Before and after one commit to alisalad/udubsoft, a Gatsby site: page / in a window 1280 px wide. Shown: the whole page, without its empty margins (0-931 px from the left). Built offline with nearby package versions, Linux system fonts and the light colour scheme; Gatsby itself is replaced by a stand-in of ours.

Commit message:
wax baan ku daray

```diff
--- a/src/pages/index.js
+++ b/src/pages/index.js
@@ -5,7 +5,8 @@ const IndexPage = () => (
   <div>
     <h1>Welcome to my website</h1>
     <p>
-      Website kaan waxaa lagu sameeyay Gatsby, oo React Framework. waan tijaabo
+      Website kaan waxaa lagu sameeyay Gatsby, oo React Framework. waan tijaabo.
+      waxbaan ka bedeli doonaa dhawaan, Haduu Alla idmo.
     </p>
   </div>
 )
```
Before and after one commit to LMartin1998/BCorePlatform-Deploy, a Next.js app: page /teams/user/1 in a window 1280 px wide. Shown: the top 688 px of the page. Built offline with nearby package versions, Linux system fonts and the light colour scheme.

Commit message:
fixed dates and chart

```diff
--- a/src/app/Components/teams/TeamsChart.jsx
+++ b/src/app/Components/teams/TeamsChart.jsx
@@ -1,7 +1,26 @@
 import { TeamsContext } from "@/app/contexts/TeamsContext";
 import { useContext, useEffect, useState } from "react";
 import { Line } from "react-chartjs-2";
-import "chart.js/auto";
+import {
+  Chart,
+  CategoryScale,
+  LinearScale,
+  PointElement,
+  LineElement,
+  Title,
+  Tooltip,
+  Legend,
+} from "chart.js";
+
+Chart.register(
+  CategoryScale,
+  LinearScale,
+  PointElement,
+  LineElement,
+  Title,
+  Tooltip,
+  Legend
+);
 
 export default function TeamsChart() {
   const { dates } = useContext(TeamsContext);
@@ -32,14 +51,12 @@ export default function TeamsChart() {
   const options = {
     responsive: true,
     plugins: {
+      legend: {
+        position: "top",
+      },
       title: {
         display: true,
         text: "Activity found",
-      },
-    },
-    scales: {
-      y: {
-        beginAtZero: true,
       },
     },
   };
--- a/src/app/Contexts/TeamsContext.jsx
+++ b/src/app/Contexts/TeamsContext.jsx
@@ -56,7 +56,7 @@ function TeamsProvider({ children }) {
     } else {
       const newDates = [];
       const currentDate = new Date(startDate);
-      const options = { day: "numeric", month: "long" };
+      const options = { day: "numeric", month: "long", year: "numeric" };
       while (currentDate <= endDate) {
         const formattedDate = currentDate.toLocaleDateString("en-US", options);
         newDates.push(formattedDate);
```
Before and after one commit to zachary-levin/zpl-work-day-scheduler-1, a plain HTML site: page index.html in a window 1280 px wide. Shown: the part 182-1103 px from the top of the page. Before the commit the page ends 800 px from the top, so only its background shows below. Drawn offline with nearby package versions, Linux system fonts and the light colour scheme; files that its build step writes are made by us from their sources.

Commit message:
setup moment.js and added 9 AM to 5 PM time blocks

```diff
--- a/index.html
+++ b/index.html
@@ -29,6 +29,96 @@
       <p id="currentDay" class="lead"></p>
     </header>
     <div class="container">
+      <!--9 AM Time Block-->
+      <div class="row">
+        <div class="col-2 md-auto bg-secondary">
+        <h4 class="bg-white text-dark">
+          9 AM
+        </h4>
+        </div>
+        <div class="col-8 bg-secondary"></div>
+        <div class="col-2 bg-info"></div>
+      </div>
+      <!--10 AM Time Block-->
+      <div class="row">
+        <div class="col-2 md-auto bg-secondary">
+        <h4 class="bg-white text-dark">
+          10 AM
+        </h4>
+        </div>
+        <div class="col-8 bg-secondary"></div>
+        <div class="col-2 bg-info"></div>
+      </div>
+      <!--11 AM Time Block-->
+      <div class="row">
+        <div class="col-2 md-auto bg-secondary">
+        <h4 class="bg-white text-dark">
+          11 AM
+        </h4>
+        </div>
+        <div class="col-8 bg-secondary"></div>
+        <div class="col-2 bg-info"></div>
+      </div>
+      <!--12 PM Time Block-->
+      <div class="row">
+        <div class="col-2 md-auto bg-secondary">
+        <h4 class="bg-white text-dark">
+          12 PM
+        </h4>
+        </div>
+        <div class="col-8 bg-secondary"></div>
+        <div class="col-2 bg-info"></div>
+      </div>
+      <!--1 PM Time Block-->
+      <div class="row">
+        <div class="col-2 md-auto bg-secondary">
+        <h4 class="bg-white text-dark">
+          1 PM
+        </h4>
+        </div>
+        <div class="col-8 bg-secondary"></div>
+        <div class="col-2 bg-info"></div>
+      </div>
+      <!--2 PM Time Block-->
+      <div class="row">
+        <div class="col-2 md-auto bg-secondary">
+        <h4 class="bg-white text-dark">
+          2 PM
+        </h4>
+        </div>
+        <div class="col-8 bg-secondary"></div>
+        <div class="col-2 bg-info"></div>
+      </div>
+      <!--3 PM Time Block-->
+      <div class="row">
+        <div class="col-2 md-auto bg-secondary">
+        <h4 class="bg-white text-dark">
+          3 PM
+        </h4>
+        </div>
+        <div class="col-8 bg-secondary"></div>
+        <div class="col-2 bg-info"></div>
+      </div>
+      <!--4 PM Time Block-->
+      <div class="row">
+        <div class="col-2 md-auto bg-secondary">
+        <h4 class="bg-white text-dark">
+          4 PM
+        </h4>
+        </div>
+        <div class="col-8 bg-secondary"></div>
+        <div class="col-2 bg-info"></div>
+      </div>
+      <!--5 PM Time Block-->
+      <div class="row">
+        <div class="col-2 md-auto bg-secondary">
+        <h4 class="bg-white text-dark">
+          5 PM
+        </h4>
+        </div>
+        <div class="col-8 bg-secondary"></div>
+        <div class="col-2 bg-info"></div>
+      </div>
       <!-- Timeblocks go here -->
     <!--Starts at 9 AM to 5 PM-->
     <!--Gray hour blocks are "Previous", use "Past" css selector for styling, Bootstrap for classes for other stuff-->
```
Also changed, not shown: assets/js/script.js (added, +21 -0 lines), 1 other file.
====
WORK REQUEST. Copy each line of the data exactly, leaving nothing out.

RESPONSE.
Before and after one commit to alisalad/udubsoft, a Gatsby site: page / in a window 1280 px wide. Shown: the whole page, without its empty margins (0-931 px from the left). Built offline with nearby package versions, Linux system fonts and the light colour scheme; Gatsby itself is replaced by a stand-in of ours.

Commit message:
wax baan ku daray

```diff
--- a/src/pages/index.js
+++ b/src/pages/index.js
@@ -5,7 +5,8 @@ const IndexPage = () => (
   <div>
     <h1>Welcome to my website</h1>
     <p>
-      Website kaan waxaa lagu sameeyay Gatsby, oo React Framework. waan tijaabo
+      Website kaan waxaa lagu sameeyay Gatsby, oo React Framework. waan tijaabo.
+      waxbaan ka bedeli doonaa dhawaan, Haduu Alla idmo.
     </p>
   </div>
 )
```
Before and after one commit to LMartin1998/BCorePlatform-Deploy, a Next.js app: page /teams/user/1 in a window 1280 px wide. Shown: the top 688 px of the page. Built offline with nearby package versions, Linux system fonts and the light colour scheme.

Commit message:
fixed dates and chart

```diff
--- a/src/app/Components/teams/TeamsChart.jsx
+++ b/src/app/Components/teams/TeamsChart.jsx
@@ -1,7 +1,26 @@
 import { TeamsContext } from "@/app/contexts/TeamsContext";
 import { useContext, useEffect, useState } from "react";
 import { Line } from "react-chartjs-2";
-import "chart.js/auto";
+import {
+  Chart,
+  CategoryScale,
+  LinearScale,
+  PointElement,
+  LineElement,
+  Title,
+  Tooltip,
+  Legend,
+} from "chart.js";
+
+Chart.register(
+  CategoryScale,
+  LinearScale,
+  PointElement,
+  LineElement,
+  Title,
+  Tooltip,
+  Legend
+);
 
 export default function TeamsChart() {
   const { dates } = useContext(TeamsContext);
@@ -32,14 +51,12 @@ export default function TeamsChart() {
   const options = {
     responsive: true,
     plugins: {
+      legend: {
+        position: "top",
+      },
       title: {
         display: true,
         text: "Activity found",
-      },
-    },
-    scales: {
-      y: {
-        beginAtZero: true,
       },
     },
   };
--- a/src/app/Contexts/TeamsContext.jsx
+++ b/src/app/Contexts/TeamsContext.jsx
@@ -56,7 +56,7 @@ function TeamsProvider({ children }) {
     } else {
       const newDates = [];
       const currentDate = new Date(startDate);
-      const options = { day: "numeric", month: "long" };
+      const options = { day: "numeric", month: "long", year: "numeric" };
       while (currentDate <= endDate) {
         const formattedDate = currentDate.toLocaleDateString("en-US", options);
         newDates.push(formattedDate);
```
Before and after one commit to zachary-levin/zpl-work-day-scheduler-1, a plain HTML site: page index.html in a window 1280 px wide. Shown: the part 182-1103 px from the top of the page. Before the commit the page ends 800 px from the top, so only its background shows below. Drawn offline with nearby package versions, Linux system fonts and the light colour scheme; files that its build step writes are made by us from their sources.

Commit message:
setup moment.js and added 9 AM to 5 PM time blocks

```diff
--- a/index.html
+++ b/index.html
@@ -29,6 +29,96 @@
       <p id="currentDay" class="lead"></p>
     </header>
     <div class="container">
+      <!--9 AM Time Block-->
+      <div class="row">
+        <div class="col-2 md-auto bg-secondary">
+        <h4 class="bg-white text-dark">
+          9 AM
+        </h4>
+        </div>
+        <div class="col-8 bg-secondary"></div>
+        <div class="col-2 bg-info"></div>
+      </div>
+      <!--10 AM Time Block-->
+      <div class="row">
+        <div class="col-2 md-auto bg-secondary">
+        <h4 class="bg-white text-dark">
+          10 AM
+        </h4>
+        </div>
+        <div class="col-8 bg-secondary"></div>
+        <div class="col-2 bg-info"></div>
+      </div>
+      <!--11 AM Time Block-->
+      <div class="row">
+        <div class="col-2 md-auto bg-secondary">
+        <h4 class="bg-white text-dark">
+          11 AM
+        </h4>
+        </div>
+        <div class="col-8 bg-secondary"></div>
+        <div class="col-2 bg-info"></div>
+      </div>
+      <!--12 PM Time Block-->
+      <div class="row">
+        <div class="col-2 md-auto bg-secondary">
+        <h4 class="bg-white text-dark">
+          12 PM
+        </h4>
+        </div>
+        <div class="col-8 bg-secondary"></div>
+        <div class="col-2 bg-info"></div>
+      </div>
+      <!--1 PM Time Block-->
+      <div class="row">
+        <div class="col-2 md-auto bg-secondary">
+        <h4 class="bg-white text-dark">
+          1 PM
+        </h4>
+        </div>
+        <div class="col-8 bg-secondary"></div>
+        <div class="col-2 bg-info"></div>
+      </div>
+      <!--2 PM Time Block-->
+      <div class="row">
+        <div class="col-2 md-auto bg-secondary">
+        <h4 class="bg-white text-dark">
+          2 PM
+        </h4>
+        </div>
+        <div class="col-8 bg-secondary"></div>
+        <div class="col-2 bg-info"></div>
+      </div>
+      <!--3 PM Time Block-->
+      <div class="row">
+        <div class="col-2 md-auto bg-secondary">
+        <h4 class="bg-white text-dark">
+          3 PM
+        </h4>
+        </div>
+        <div class="col-8 bg-secondary"></div>
+        <div class="col-2 bg-info"></div>
+      </div>
+      <!--4 PM Time Block-->
+      <div class="row">
+        <div class="col-2 md-auto bg-secondary">
+        <h4 class="bg-white text-dark">
+          4 PM
+        </h4>
+        </div>
+        <div class="col-8 bg-secondary"></div>
+        <div class="col-2 bg-info"></div>
+      </div>
+      <!--5 PM Time Block-->
+      <div class="row">
+        <div class="col-2 md-auto bg-secondary">
+        <h4 class="bg-white text-dark">
+          5 PM
+        </h4>
+        </div>
+        <div class="col-8 bg-secondary"></div>
+        <div class="col-2 bg-info"></div>
+      </div>
       <!-- Timeblocks go here -->
     <!--Starts at 9 AM to 5 PM-->
     <!--Gray hour blocks are "Previous", use "Past" css selector for styling, Bootstrap for classes for other stuff-->
```
Also changed, not shown: assets/js/script.js (added, +21 -0 lines), 1 other file.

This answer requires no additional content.